Germany

Right in Europe’s geographic centre is Germany with an area of 357,050 km² and a population of roughly 82.5 million people. The birth rate has risen over the past years to 1.59 children per woman. In light of this baby boom, the Federal Republic is currently experiencing a slight growth in population. Overall, around 10.6 million children under the age of 15 live in Germany.

Steady economic situation

Germany has been experiencing a constant economic upswing. Its GDP totals € 3,263.4 billion (2017) and is predicted to rise further. The retail trade is also very important for Germany. The Federal Republic is the world’s third-largest exporting and importing nation. Its export volume totals US$ 1,250 billion, while US$ 973 billion worth of goods are imported.

A firm labour market and low interest rates entice German citizens to spend more. Also, a further increase in buying power is forecast. The growing birth rate, the solid economy and the high buying power of Germans make the Federal Republic an attractive market for the toy sector.

Toy trends in Germany

Due to the good overall economic situation and the low interest rates in the Federal Republic of Germany, parents and grandparents are likely to spend more on children’s toys. Expenditure for toys totalled € 3,167 million in 2017 and will continue to rise further.

The most lucrative toy segments in Germany include toys for infants and pre-school kids, construction sets as well as games and puzzles. Especially tech toys and traditional toys with electronic features are in demand. Germans greatly value an added benefit and the safety of toys. Quality also plays an important role. Parents trust in brands that they themselves played with when they were children. If parents like a toy, it is more likely that it will be bought. For this reason, children’s movies are frequently made so that they equally appeal to parents who then buy the respective licenced products for their children.

Lucrative target groups for toys
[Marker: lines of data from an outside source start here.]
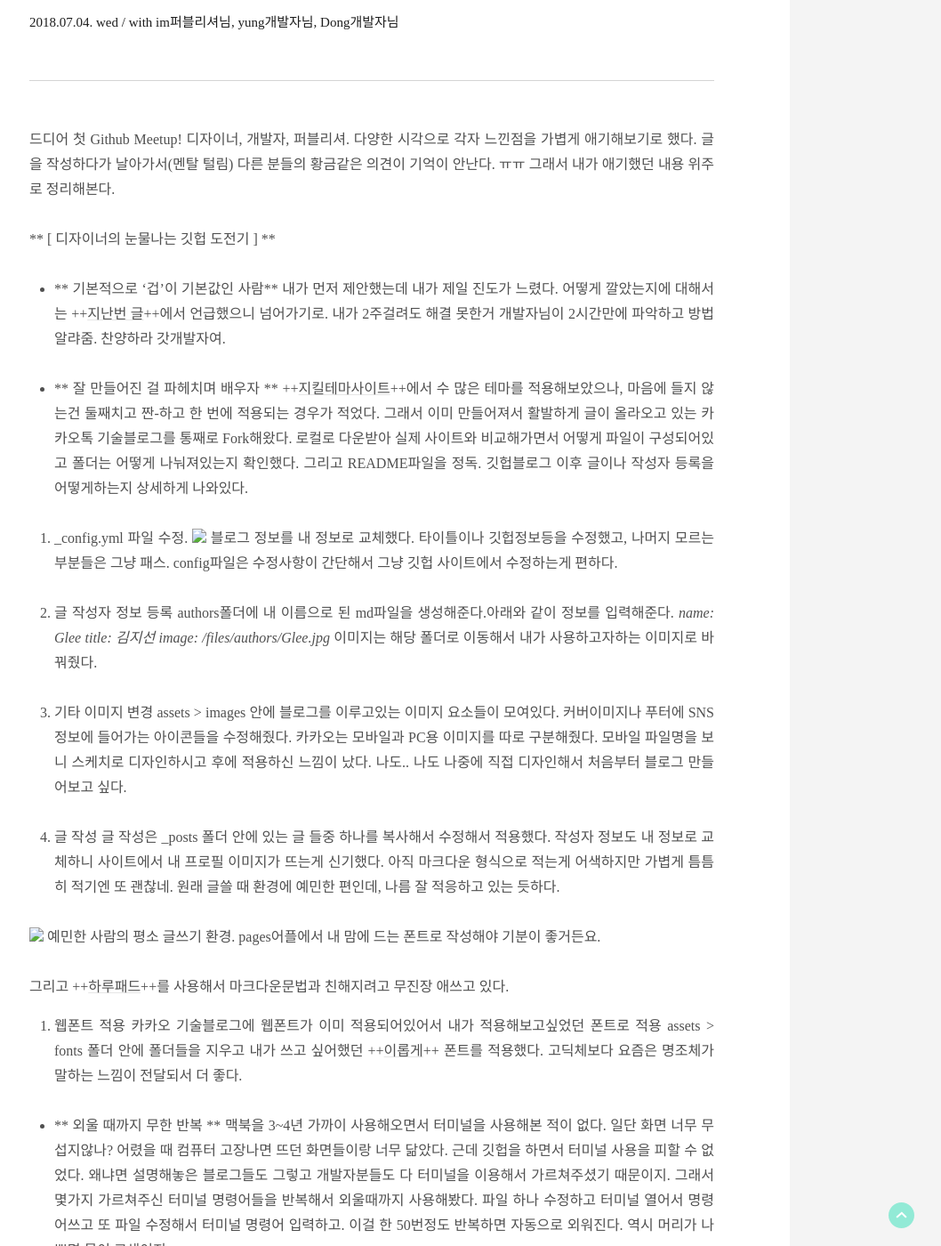
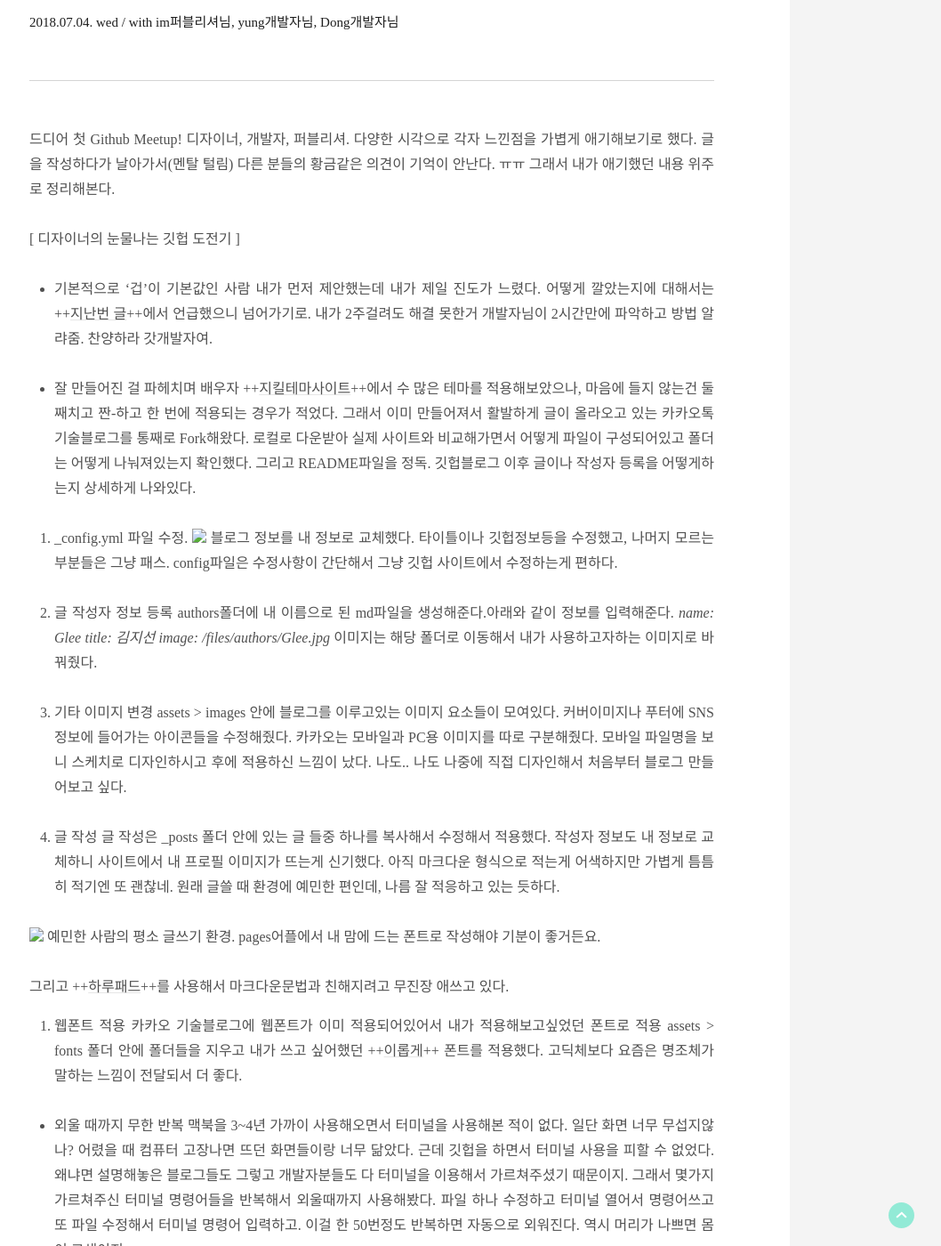
Before and after one commit to eternalglee/eternalglee.github.io, a Jekyll site: the page built from _posts/2018-07-16-meetup-for-github_01.md, in a window 1280 px wide and 1400 px high, scrolled down 566 px. Shown: the whole window at 89% size, without its empty margins (222-1280 px from the left). Built offline with Jekyll 4.4.1, drawn with Linux system fonts in a browser that asks for light colours; some web fonts are replaced; some of the changed text lies outside the part shown.

```diff
--- a/_posts/2018-07-16-meetup-for-github_01.md
+++ b/_posts/2018-07-16-meetup-for-github_01.md
@@ -17,13 +17,13 @@ image: /files/covers/github-meetup-01.jpg
 글을 작성하다가 날아가서(멘탈 털림) 다른 분들의 황금같은 의견이 기억이 안난다. ㅠㅠ
 그래서 내가 애기했던 내용 위주로 정리해본다.
 
-** [ 디자이너의 눈물나는 깃헙 도전기 ] **
-  - ** 기본적으로 '겁'이 기본값인 사람**
+**[ 디자이너의 눈물나는 깃헙 도전기 ]**
+  - **기본적으로 '겁'이 기본값인 사람**
   내가 먼저 제안했는데 내가 제일 진도가 느렸다.
   어떻게 깔았는지에 대해서는 ++[지난번 글](https://eternalglee.github.io/2018/07/10/start_github/)++에서 언급했으니 넘어가기로.
   내가 2주걸려도 해결 못한거 개발자님이 2시간만에 파악하고 방법 알랴줌. 찬양하라 갓개발자여.
 
-  - ** 잘 만들어진 걸 파헤치며 배우자 **
+  - **잘 만들어진 걸 파헤치며 배우자**
   ++[지킬테마사이트](https://jekyllthemes.org/)++에서 수 많은 테마를 적용해보았으나, 마음에 들지 않는건 둘째치고 짠-하고 한 번에 적용되는 경우가 적었다.
   그래서 이미 만들어져서 활발하게 글이 올라오고 있는 카카오톡 기술블로그를 통째로 Fork해왔다.
   로컬로 다운받아 실제 사이트와 비교해가면서 어떻게 파일이 구성되어있고 폴더는 어떻게 나눠져있는지 확인했다. 그리고 README파일을 정독. 깃헙블로그 이후 글이나 작성자 등록을 어떻게하는지 상세하게 나와있다.
@@ -66,7 +66,7 @@ image: /files/covers/github-meetup-01.jpg
   고딕체보다 요즘은 명조체가 말하는 느낌이 전달되서 더 좋다.
 
 
- - ** 외울 때까지 무한 반복 **
+ - **외울 때까지 무한 반복**
   맥북을 3~4년 가까이 사용해오면서 터미널을 사용해본 적이 없다.
   일단 화면 너무 무섭지않나? 어렸을 때 컴퓨터 고장나면 뜨던 화면들이랑 너무 닮았다.
   근데 깃헙을 하면서 터미널 사용을 피할 수 없었다.
@@ -95,7 +95,7 @@ image: /files/covers/github-meetup-01.jpg
 
 
 
-  다음주에 해보고 싶은 것.
+  **다음주에 해보고 싶은 것**
   1. tags영역 공부. 몇번 건들여봤는데 자꾸 에러가나서 좀 더 깊이 알아봐야할 것 같다.
   2. 댓글기능 추가하기
   3. 글 몇개 더 적어보기
```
Germans buy three-quarters of their toys from brick-and-mortar retailers. Most children’s toys are purchased by parents and grandparents for children up to the age of 6. The target group of primary school children and teenagers still generates half of retail trade sales. This is because German children can finance their toys from pocket money and are thus actively considered in the marketing activities of toys. Not to be neglected is the share of sales generated with toys for adults aged 20+.